Her Story


My daughter, Silka, was born on a beautiful spring morning in April 2006. A few months later, through the Ear, Nose and Throat Program at Hotel Dieu Hospital in Kingston, she was diagnosed with mild to moderate hearing loss. Thus, for me and my husband, our journey as parents of a child with hearing loss began.

Silka's audiologists at the hospital and the hearing centre were very supportive. They prepared us as well as they could for many of the initial challenges we faced when Silka started wearing her hearing aids. However, nothing could have entirely prepared us for the frustrations of trying to encourage our active six-month-old little girl to keep her hearing aids in.

Throughout the day, while I was home with Silka and her older brother, Rein, I would find myself repeatedly pleading with her to "leave them in!" Many times I wasn't quick enough to catch her pulling them out and had to scoop them up off the floor, out of her mouth, or out of her hands as she was passing them off to our dog, Chopper. Eventually, she was only wearing them a few hours a day because I felt I couldn't watch her every moment and I was afraid they would get lost. I knew this would compromise her hearing and speech development, and that left me feeling extremely guilty. I realized that this could not go on so I started looking for a solution.

I tried a few strategies, but in the end, a bonnet I designed is what finally worked. Silka couldn't get at her hearing aids and, when she went to daycare, neither could her other curious friends (another challenge we weren't quite prepared for). The bonnet provided us the peace of mind that her hearing aids would stay put, and as she grew accustomed to them she was less interested in yanking them out.

The design was inspired by a water polo cap.

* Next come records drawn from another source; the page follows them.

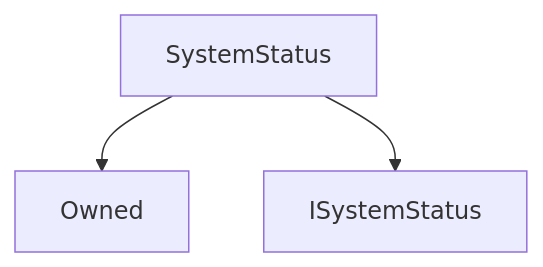
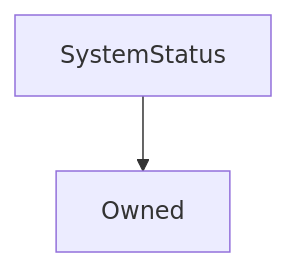
Before and after one commit to Synthetixio/synthetix-docs: the diagram in content/contracts/SystemStatus.md, drawn with Mermaid. The commit also changed 46 other files, not shown here.

````diff
--- a/content/contracts/SystemStatus.md
+++ b/content/contracts/SystemStatus.md
@@ -9,5 +9,4 @@
 ```mermaid
 graph TD
     SystemStatus[SystemStatus] --> Owned[Owned]
-    SystemStatus[SystemStatus] --> ISystemStatus[ISystemStatus]
 ```
````
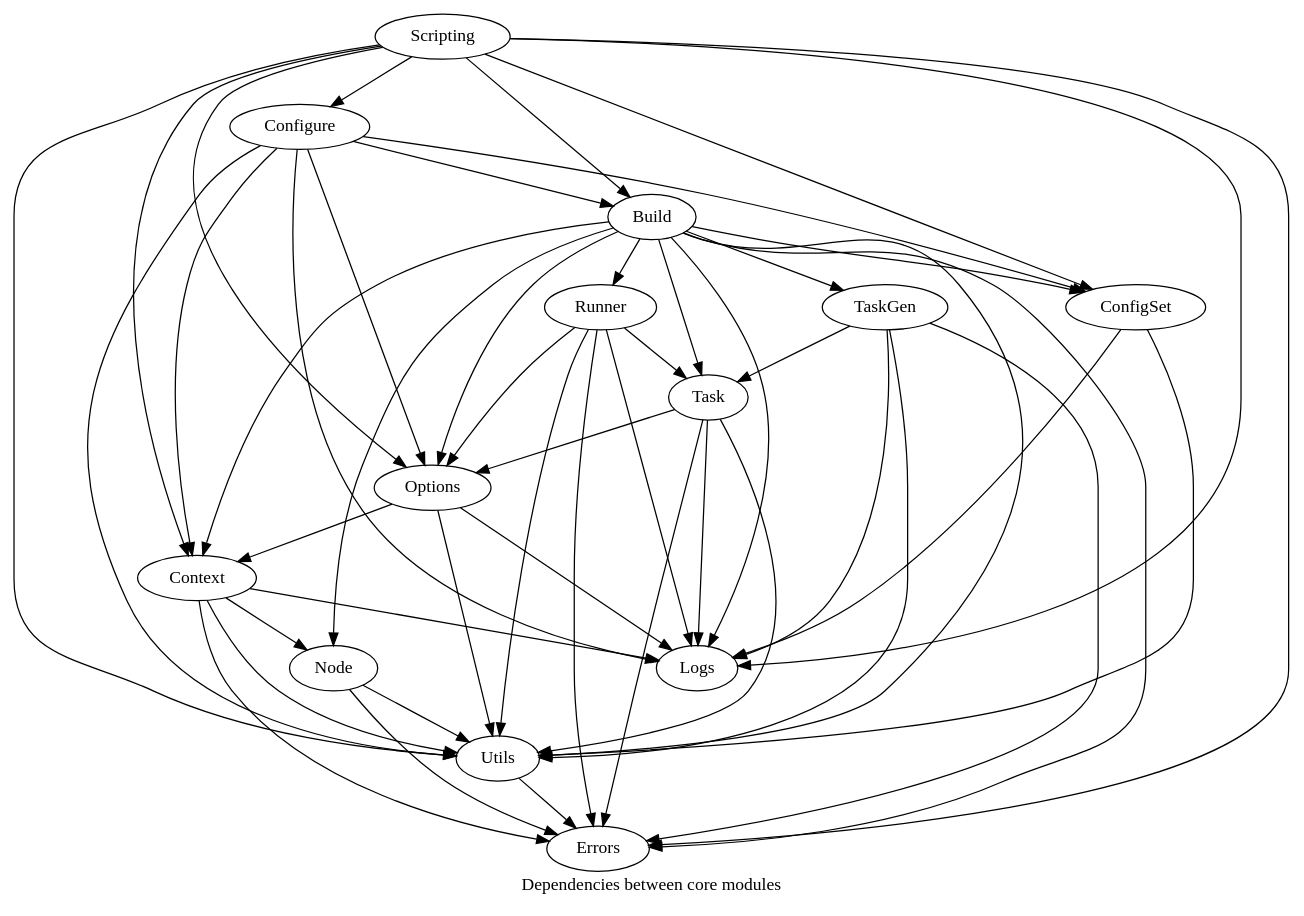
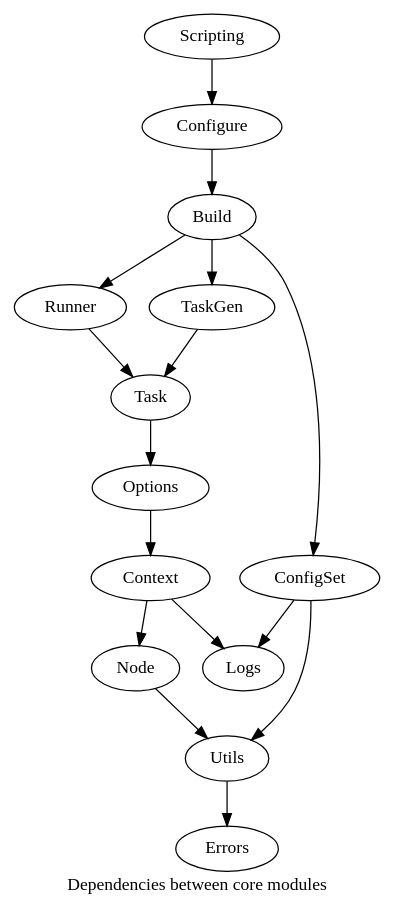
Before and after one commit to cournape/waf-old: the diagram in docs/upgrade_waf_1.6/core.dot, drawn with Graphviz. The commit also changed 2 other files, not shown here.

```diff
--- a/docs/upgrade_waf_1.6/core.dot
+++ b/docs/upgrade_waf_1.6/core.dot
@@ -1,63 +1,29 @@
 digraph G {
 	label="Dependencies between core modules";
 
 	Build -> Runner;
 	Build -> TaskGen;
-	Build -> Utils;
-	Build -> "Node";
 	Build -> ConfigSet;
-	Build -> Task;
-	Build -> Logs;
-	Build -> Options;
-	Build -> Context;
-	Build -> Errors;
 
 	ConfigSet -> Utils;
 	ConfigSet -> Logs;
 
-	Configure -> ConfigSet;
-	Configure -> Utils;
-	Configure -> Options;
-	Configure -> Logs;
-	Configure -> Context;
 	Configure -> Build;
 
-	Context -> Utils;
-	Context -> Errors;
 	Context -> Logs;
 	Context -> "Node";
 
 	"Node" -> Utils;
-	"Node" -> Errors;
 
-	Options -> Logs;
-	Options -> Utils;
 	Options -> Context;
 
-	Runner -> Utils;
-	Runner -> Logs;
-	Runner -> Options;
 	Runner -> Task;
-	Runner -> Errors;
 
-	Scripting -> Utils;
 	Scripting -> Configure;
-	Scripting -> Logs;
-	Scripting -> Options;
-	Scripting -> ConfigSet;
-	Scripting -> Context;
-	Scripting -> Errors;
-	Scripting -> Build;
 
 	TaskGen -> Task;
-	TaskGen -> Utils;
-	TaskGen -> Logs;
-	TaskGen -> Errors
 
-	Task -> Utils;
-	Task -> Logs;
 	Task -> Options;
-	Task -> Errors
 
 	Utils -> Errors;
 }
```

The SilkaWear bonnet features a top panel of cotton stretch material and two side panels of breathable sports mesh that optimizes hearing aid reception. It fits snugly enough to ensure over-the-ear hearing aids stay put comfortably enough to keep the child happy.

The cap has worked for its namesake. Silka has really benefited from wearing her hearing aids continuously. She is now 20 months old and according to her teacher from Sir James Whitney School for the Deaf, she is right on target in her language development for her hearing age (for the time she has been using hearing aids). She will go all day without pulling her hearing aids out and will even pass them to me in the car when she wants a break or is tired and ready for bed at the end of the day. Six months ago, I thought this day would never come. She has over 30 words in her repertoire now and today as she pointed to the fruit bowl on the counter and said the word apple with such clarity, I realize that all the bonnet-wearing and perseverance has paid off.

» Information about SilkaWear bonnets is available through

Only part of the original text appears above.